EXCERPTED DATA
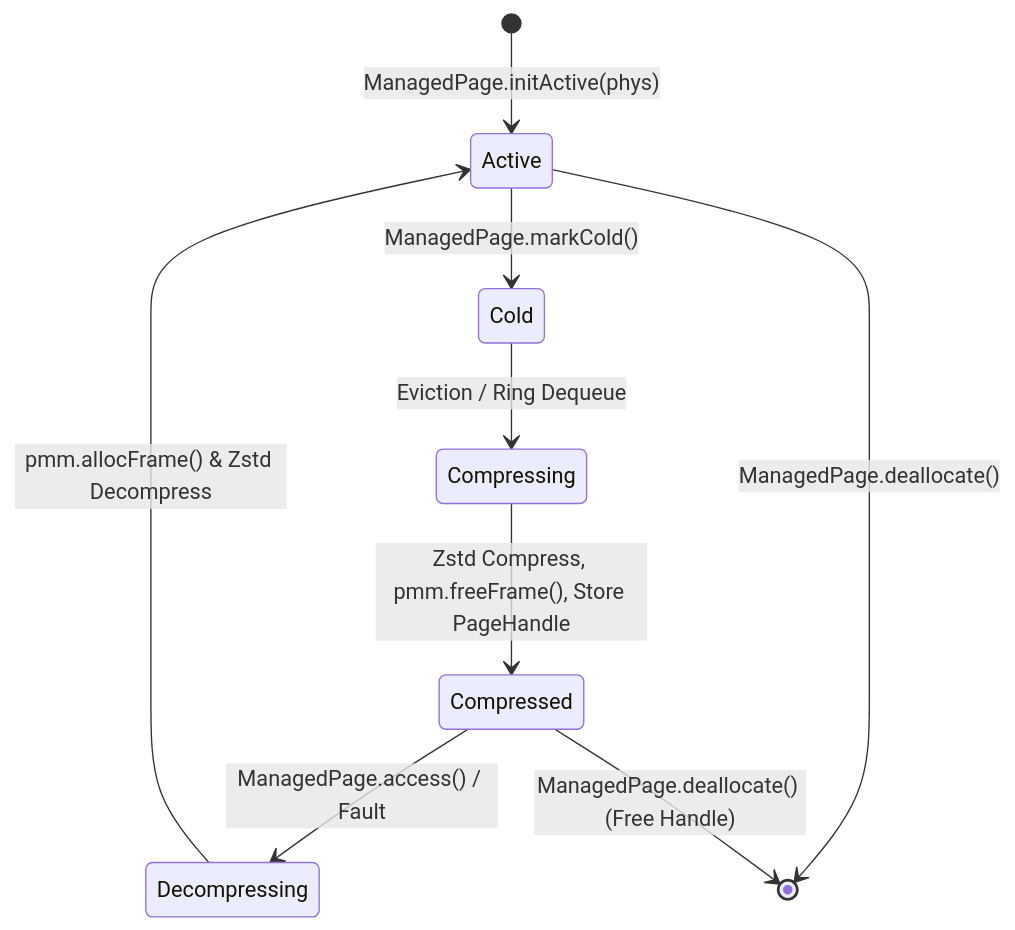
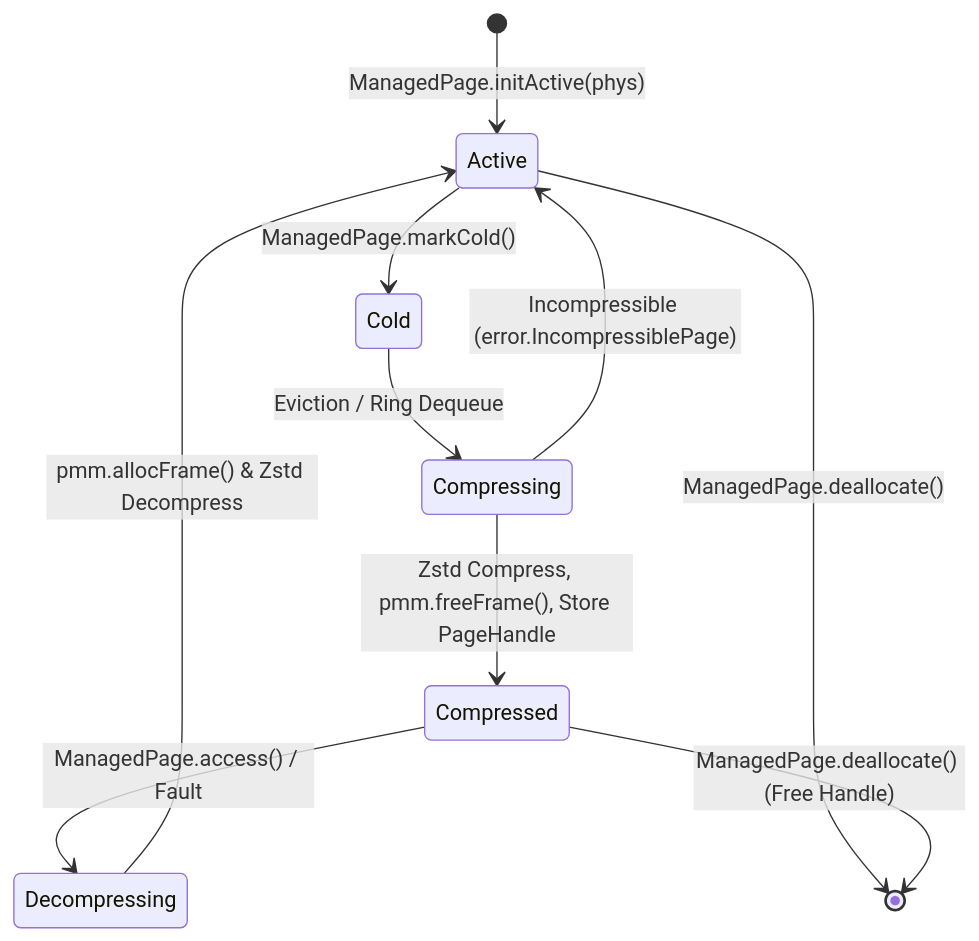
The diagram in DESIGN.md (Dercypt/ramOS), drawn with Mermaid before and after one commit. The commit also changed other lines of this file, not shown here.

Commit message:
docs(arch): document incompressible page transition to active state in DESIGN.md

````diff
--- a/DESIGN.md
+++ b/DESIGN.md
@@ -37,11 +37,12 @@
 ```mermaid
 stateDiagram-v2
     [*] --> Active: ManagedPage.initActive(phys)
     Active --> Cold: ManagedPage.markCold()
     Cold --> Compressing: Eviction / Ring Dequeue
     Compressing --> Compressed: Zstd Compress, pmm.freeFrame(), Store PageHandle
+    Compressing --> Active: Incompressible (error.IncompressiblePage)
     Compressed --> Decompressing: ManagedPage.access() / Fault
     Decompressing --> Active: pmm.allocFrame() & Zstd Decompress
     Active --> [*]: ManagedPage.deallocate()
     Compressed --> [*]: ManagedPage.deallocate() (Free Handle)
 ```
````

EXERCISE AIM
Write out the full listing verbatim, excluding its pictures.

THE COMPLETED TASK
The diagram in DESIGN.md (Dercypt/ramOS), drawn with Mermaid before and after one commit. The commit also changed other lines of this file, not shown here.

Commit message:
docs(arch): document incompressible page transition to active state in DESIGN.md

````diff
--- a/DESIGN.md
+++ b/DESIGN.md
@@ -37,11 +37,12 @@
 ```mermaid
 stateDiagram-v2
     [*] --> Active: ManagedPage.initActive(phys)
     Active --> Cold: ManagedPage.markCold()
     Cold --> Compressing: Eviction / Ring Dequeue
     Compressing --> Compressed: Zstd Compress, pmm.freeFrame(), Store PageHandle
+    Compressing --> Active: Incompressible (error.IncompressiblePage)
     Compressed --> Decompressing: ManagedPage.access() / Fault
     Decompressing --> Active: pmm.allocFrame() & Zstd Decompress
     Active --> [*]: ManagedPage.deallocate()
     Compressed --> [*]: ManagedPage.deallocate() (Free Handle)
 ```
````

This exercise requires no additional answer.